For the benefit of Cube-Lovers, here is rusin@washington.math.niu.edu

(Dave Rusin)'s remark on finding a presentation of Rubik's cube.

You have a group Rubik generated by the 6 90-degree rotations g_i.

Let F be the free group on 6 generators x_i and f: F --> Rubik the

obvious homomorphism. There is a big kernel N of f. (It is actually a

free group: subgroups of free groups are free). You wish to find the

smallest (free) subgroup K of N such that N is the normal closure

of K in F. (When you give a presentation of Rubik in the form

Rubik = <g_1, ..., g_6 | word_1=1, word_2=1, ...>,

you are implicitly describing K as the subgroup of F generated by the

corresponding words in the x_i.)

To give this process at least a chance of success, you abelianize it:

Let N_ab be the free abelian group N/[N,N], so that there is a natural

map from N into N_ab. Since N is normal in F and [N,N] is

characteristic in N, the action of F by conjugation on N lifts to an

action of F on N_ab; even better, the subgroup N < F acts trivially on

N_ab, so that F/N (i.e., the Rubik group itself) acts on N_ab.

We think of N_ab as a Rubik-module (or better, as a Z[Rubik]-module).

The subgroup K < N also maps to a subgroup K[N,N]/[N,N] of N_ab;

significantly, N is the F-closure of K iff N=[K,F]K so that N_ab

is generated as a Z[Rubik]-module by F.

Thus, the question of what constitutes a minimal set of

relations is the same as asking for the number of generators needed for

a certain Rubik-module. (Of course, while you're at it, you might as well

ask for a whole presentation or resolution of the Rubik-module. Inevitably,

you will be led to questions of group cohomology.)

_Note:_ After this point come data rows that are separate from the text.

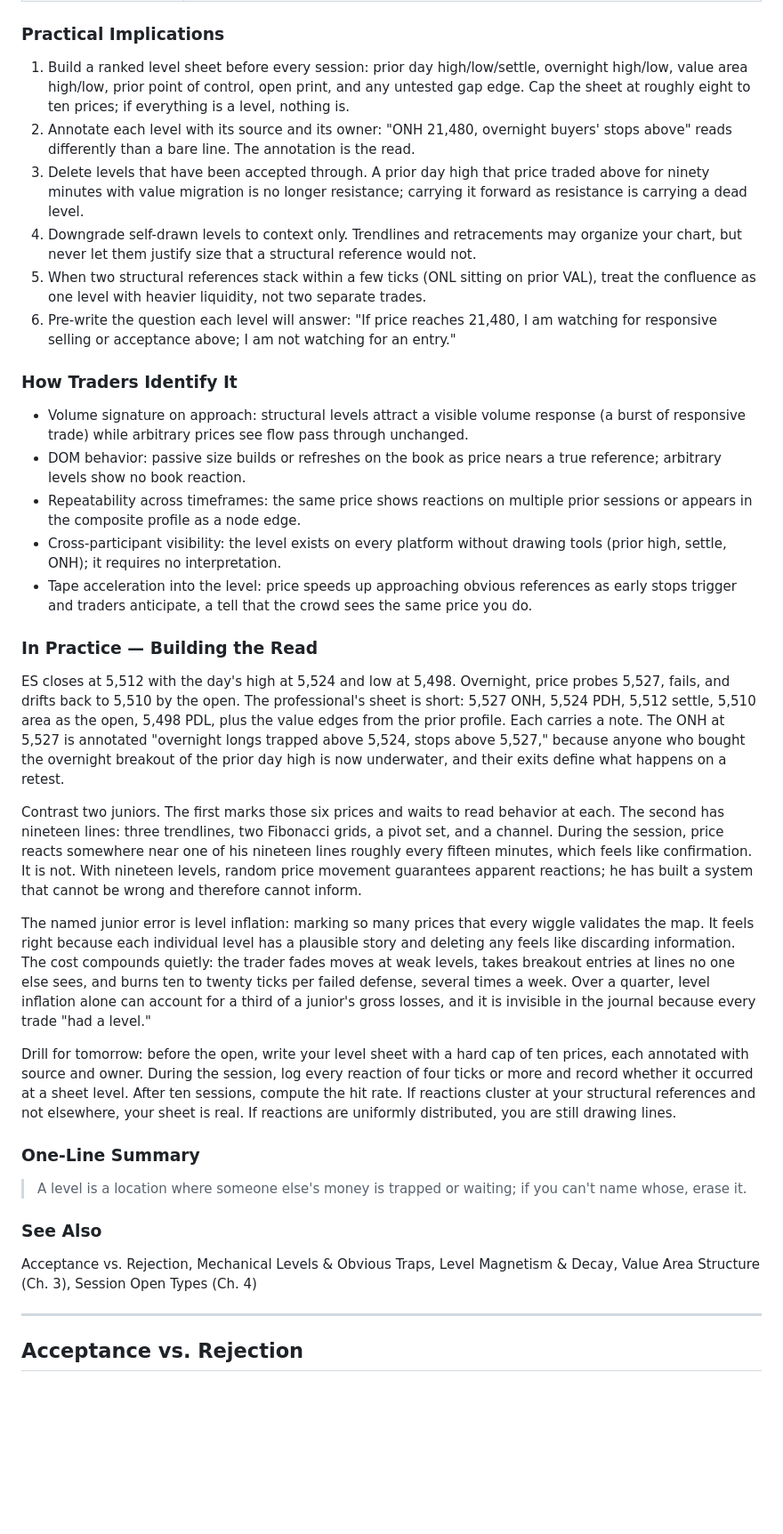
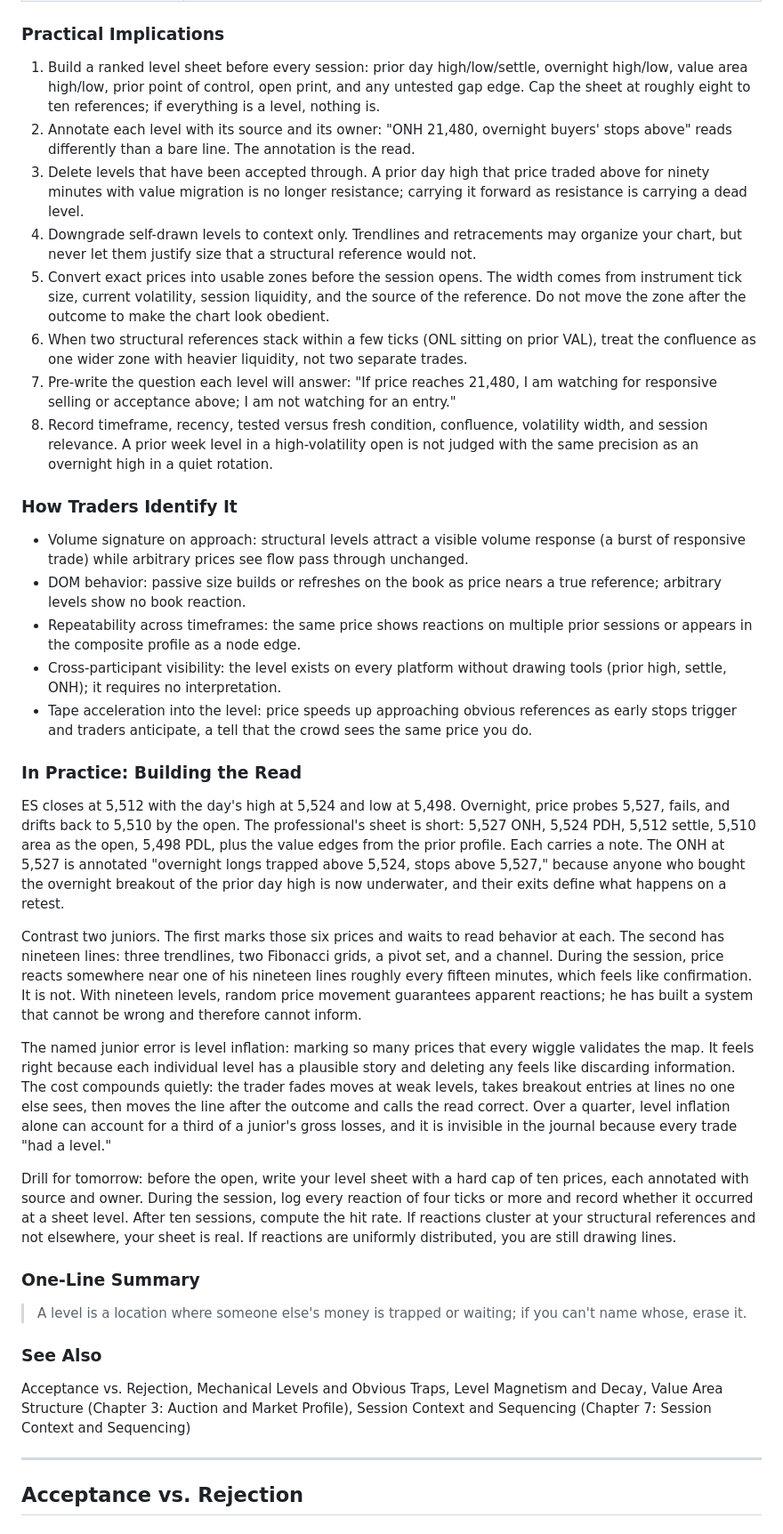
Before and after one commit to richportfutures-byte/market-read-compendium, a Markdown page: manuscript/Handbook Chapters/CH02_Level_Interaction_Acceptance.md, the part around one of its changes. Shown at 89% size. Rendered like a GitHub page; blank space fills up the shorter version.

```diff
--- a/manuscript/Handbook Chapters/CH02_Level_Interaction_Acceptance.md
+++ b/manuscript/Handbook Chapters/CH02_Level_Interaction_Acceptance.md
@@ -27,12 +27,14 @@ A structural reference level is a price where prior auction activity left behind
 
 ### Practical Implications
 
-1. Build a ranked level sheet before every session: prior day high/low/settle, overnight high/low, value area high/low, prior point of control, open print, and any untested gap edge. Cap the sheet at roughly eight to ten prices; if everything is a level, nothing is.
+1. Build a ranked level sheet before every session: prior day high/low/settle, overnight high/low, value area high/low, prior point of control, open print, and any untested gap edge. Cap the sheet at roughly eight to ten references; if everything is a level, nothing is.
 2. Annotate each level with its source and its owner: "ONH 21,480, overnight buyers' stops above" reads differently than a bare line. The annotation is the read.
 3. Delete levels that have been accepted through. A prior day high that price traded above for ninety minutes with value migration is no longer resistance; carrying it forward as resistance is carrying a dead level.
 4. Downgrade self-drawn levels to context only. Trendlines and retracements may organize your chart, but never let them justify size that a structural reference would not.
-5. When two structural references stack within a few ticks (ONL sitting on prior VAL), treat the confluence as one level with heavier liquidity, not two separate trades.
-6. Pre-write the question each level will answer: "If price reaches 21,480, I am watching for responsive selling or acceptance above; I am not watching for an entry."
+5. Convert exact prices into usable zones before the session opens. The width comes from instrument tick size, current volatility, session liquidity, and the source of the reference. Do not move the zone after the outcome to make the chart look obedient.
+6. When two structural references stack within a few ticks (ONL sitting on prior VAL), treat the confluence as one wider zone with heavier liquidity, not two separate trades.
+7. Pre-write the question each level will answer: "If price reaches 21,480, I am watching for responsive selling or acceptance above; I am not watching for an entry."
+8. Record timeframe, recency, tested versus fresh condition, confluence, volatility width, and session relevance. A prior week level in a high-volatility open is not judged with the same precision as an overnight high in a quiet rotation.
 
 ### How Traders Identify It
 
@@ -42,13 +44,13 @@ A structural reference level is a price where prior auction activity left behind
 - Cross-participant visibility: the level exists on every platform without drawing tools (prior high, settle, ONH); it requires no interpretation.
 - Tape acceleration into the level: price speeds up approaching obvious references as early stops trigger and traders anticipate, a tell that the crowd sees the same price you do.
 
-### In Practice — Building the Read
+### In Practice: Building the Read
 
 ES closes at 5,512 with the day's high at 5,524 and low at 5,498. Overnight, price probes 5,527, fails, and drifts back to 5,510 by the open. The professional's sheet is short: 5,527 ONH, 5,524 PDH, 5,512 settle, 5,510 area as the open, 5,498 PDL, plus the value edges from the prior profile. Each carries a note. The ONH at 5,527 is annotated "overnight longs trapped above 5,524, stops above 5,527," because anyone who bought the overnight breakout of the prior day high is now underwater, and their exits define what happens on a retest.
 
 Contrast two juniors. The first marks those six prices and waits to read behavior at each. The second has nineteen lines: three trendlines, two Fibonacci grids, a pivot set, and a channel. During the session, price reacts somewhere near one of his nineteen lines roughly every fifteen minutes, which feels like confirmation. It is not. With nineteen levels, random price movement guarantees apparent reactions; he has built a system that cannot be wrong and therefore cannot inform.
 
-The named junior error is level inflation: marking so many prices that every wiggle validates the map. It feels right because each individual level has a plausible story and deleting any feels like discarding information. The cost compounds quietly: the trader fades moves at weak levels, takes breakout entries at lines no one else sees, and burns ten to twenty ticks per failed defense, several times a week. Over a quarter, level inflation alone can account for a third of a junior's gross losses, and it is invisible in the journal because every trade "had a level."
+The named junior error is level inflation: marking so many prices that every wiggle validates the map. It feels right because each individual level has a plausible story and deleting any feels like discarding information. The cost compounds quietly: the trader fades moves at weak levels, takes breakout entries at lines no one else sees, then moves the line after the outcome and calls the read correct. Over a quarter, level inflation alone can account for a third of a junior's gross losses, and it is invisible in the journal because every trade "had a level."
 
 Drill for tomorrow: before the open, write your level sheet with a hard cap of ten prices, each annotated with source and owner. During the session, log every reaction of four ticks or more and record whether it occurred at a sheet level. After ten sessions, compute the hit rate. If reactions cluster at your structural references and not elsewhere, your sheet is real. If reactions are uniformly distributed, you are still drawing lines.
 
@@ -58,7 +60,7 @@ Drill for tomorrow: before the open, write your level sheet with a hard cap of t
 
 ### See Also
 
-Acceptance vs. Rejection, Mechanical Levels & Obvious Traps, Level Magnetism & Decay, Value Area Structure (Ch. 3), Session Open Types (Ch. 4)
+Acceptance vs. Rejection, Mechanical Levels and Obvious Traps, Level Magnetism and Decay, Value Area Structure (Chapter 3: Auction and Market Profile), Session Context and Sequencing (Chapter 7: Session Context and Sequencing)
 
 ---
 
```
Also changed, not shown: other parts of manuscript/Handbook Chapters/CH02_Level_Interaction_Acceptance.md (+53 -48 lines).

He also included GAP's help file on the cube, which I think has been

posted here already.

Dan

Hoey@AIC.NRL.Navy.Mil